A number of studies over the past several years have suggested that certain types of chronic pain and ADHD may be highly correlated. The good news is there is some indication that medications and cognitive behavioral therapy used as part of an ADHD treatment plan may also provide relief for chronic pain symptoms.
New research conducted in the United Kingdom and Taiwan lends more credence to the idea that Omega-3 fish oil supplements can improve the attention of children with ADHD as much as conventional drug treatments when they have low blood levels of omega-3. This could lead to more personalized ADHD treatments incorporating nutritional supplements.
A new study shows there is a significant rise in the diagnosis of ADHD in adults. It confirms a growing recognition in the medical community that ADHD is not a condition that individuals necessarily grow out of when they become adults. The implications are significant as a diagnosis of adult ADHD is linked to a near 13-year reduction of estimated life expectancy.
Recent research conducted at Florida International University has estimated that on average, families of kids with ADHD spent $15,036 per child—not including medication or therapy—and families of kids without ADHD spent $2,848 over the course of a child’s development. The study aims to alert parents to the importance of early diagnosis and treatment to help reduce the impact on the family.
Many studies have confirmed that teen drivers with ADHD are at greater risk for being involved in an accident, getting ticketed for a traffic violation, or having their driver’s license suspended.

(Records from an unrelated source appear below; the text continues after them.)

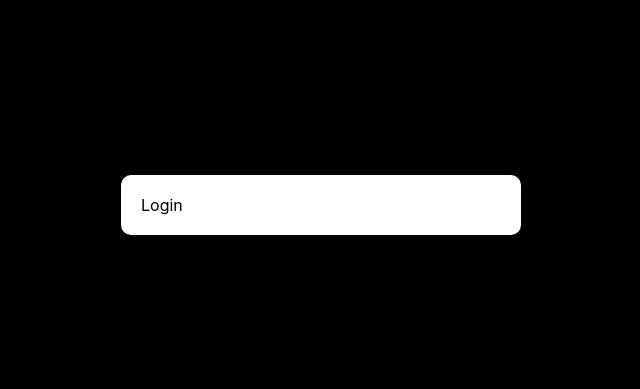
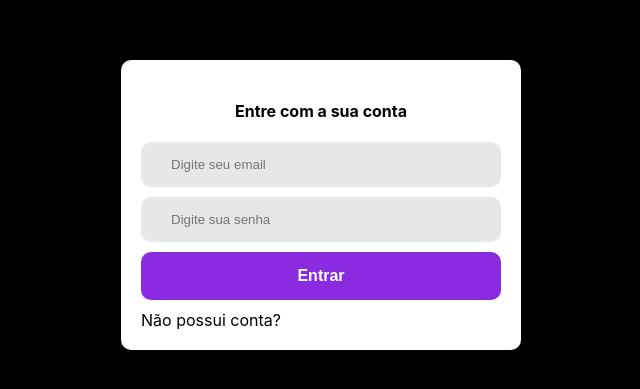
Before and after one commit to LuccaMancusi/next-login, a Next.js app: page /login in a window 1280 px wide. Shown: the part 195-584 px from the top of the page, without its empty margins (319-959 px from the left). Built offline with nearby package versions, Linux system fonts and the light colour scheme.

Commit message:
`login` and `register` page

```diff
--- a/pages/login/index.js
+++ b/pages/login/index.js
@@ -1,10 +1,20 @@
 import LoginCard from "../../src/components/login/loginCard";
 import styles from "../../styles/Login.module.css";
+import Input from "../../src/components/input/input";
+import Button from "../../src/components/button/button";
+import Link from "next/link";
 
 export default function Login() {
   return (
     <div className={styles.background}>
-      <LoginCard title={"Login"}></LoginCard>
+      <LoginCard title={"Entre com a sua conta"}>
+        <form className={styles.form}>
+          <Input type="text" placeholder="Digite seu email"></Input>
+          <Input type="password" placeholder="Digite sua senha"></Input>
+          <Button>Entrar</Button>
+          <Link href="/register">Não possui conta?</Link>
+        </form>
+      </LoginCard>
     </div>
   );
 }
--- /dev/null
+++ b/src/components/button/button.js
@@ -0,0 +1,9 @@
+import styles from "./button.module.css";
+
+export default function Button({ children, ...props }) {
+  return (
+    <button className={styles.button} {...props}>
+      {children}
+    </button>
+  );
+}
--- /dev/null
+++ b/src/components/button/button.module.css
@@ -0,0 +1,10 @@
+.button {
+  padding: 15px 30px;
+  border: 0;
+  background-color: blueviolet;
+  color: white;
+  font-size: 16px;
+  font-weight: bold;
+  border-radius: 10px;
+  cursor: pointer;
+}
--- /dev/null
+++ b/src/components/input/input.js
@@ -0,0 +1,5 @@
+import styles from "./input.module.css";
+
+export default function Input(props) {
+  return <input className={styles.input} {...props}></input>;
+}
--- /dev/null
+++ b/src/components/input/input.module.css
@@ -0,0 +1,6 @@
+.input {
+  padding: 15px 30px;
+  border: 0;
+  background-color: #e7e7e7;
+  border-radius: 10px;
+}
--- a/src/components/login/loginCard.js
+++ b/src/components/login/loginCard.js
@@ -1,5 +1,10 @@
 import styles from "./loginCard.module.css";
 
 export default function LoginCard({ children, title }) {
-  return <div className={styles.card}>{title}</div>;
+  return (
+    <div className={styles.card}>
+      <h4 className={styles.title}>{title}</h4>
+      {children}
+    </div>
+  );
 }
--- a/src/components/login/loginCard.module.css
+++ b/src/components/login/loginCard.module.css
@@ -4,3 +4,7 @@
   padding: 20px;
   border-radius: 10px;
 }
+
+.title {
+  text-align: center;
+}
--- a/styles/Login.module.css
+++ b/styles/Login.module.css
@@ -5,3 +5,9 @@
   justify-content: center;
   align-items: center;
 }
+
+.form {
+  display: flex;
+  flex-direction: column;
+  gap: 10px;
+}
```
Also changed, not shown: pages/register/index.js (+13 -1 lines).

A new study, conducted by Arunima Roy, PhD, of the University of Ottawa’s Royal’s Institute of Mental Health Research in Ontario, has found that individuals whose childhood ADHD persists into adulthood also appear to be at increased risk for motor vehicle crashes.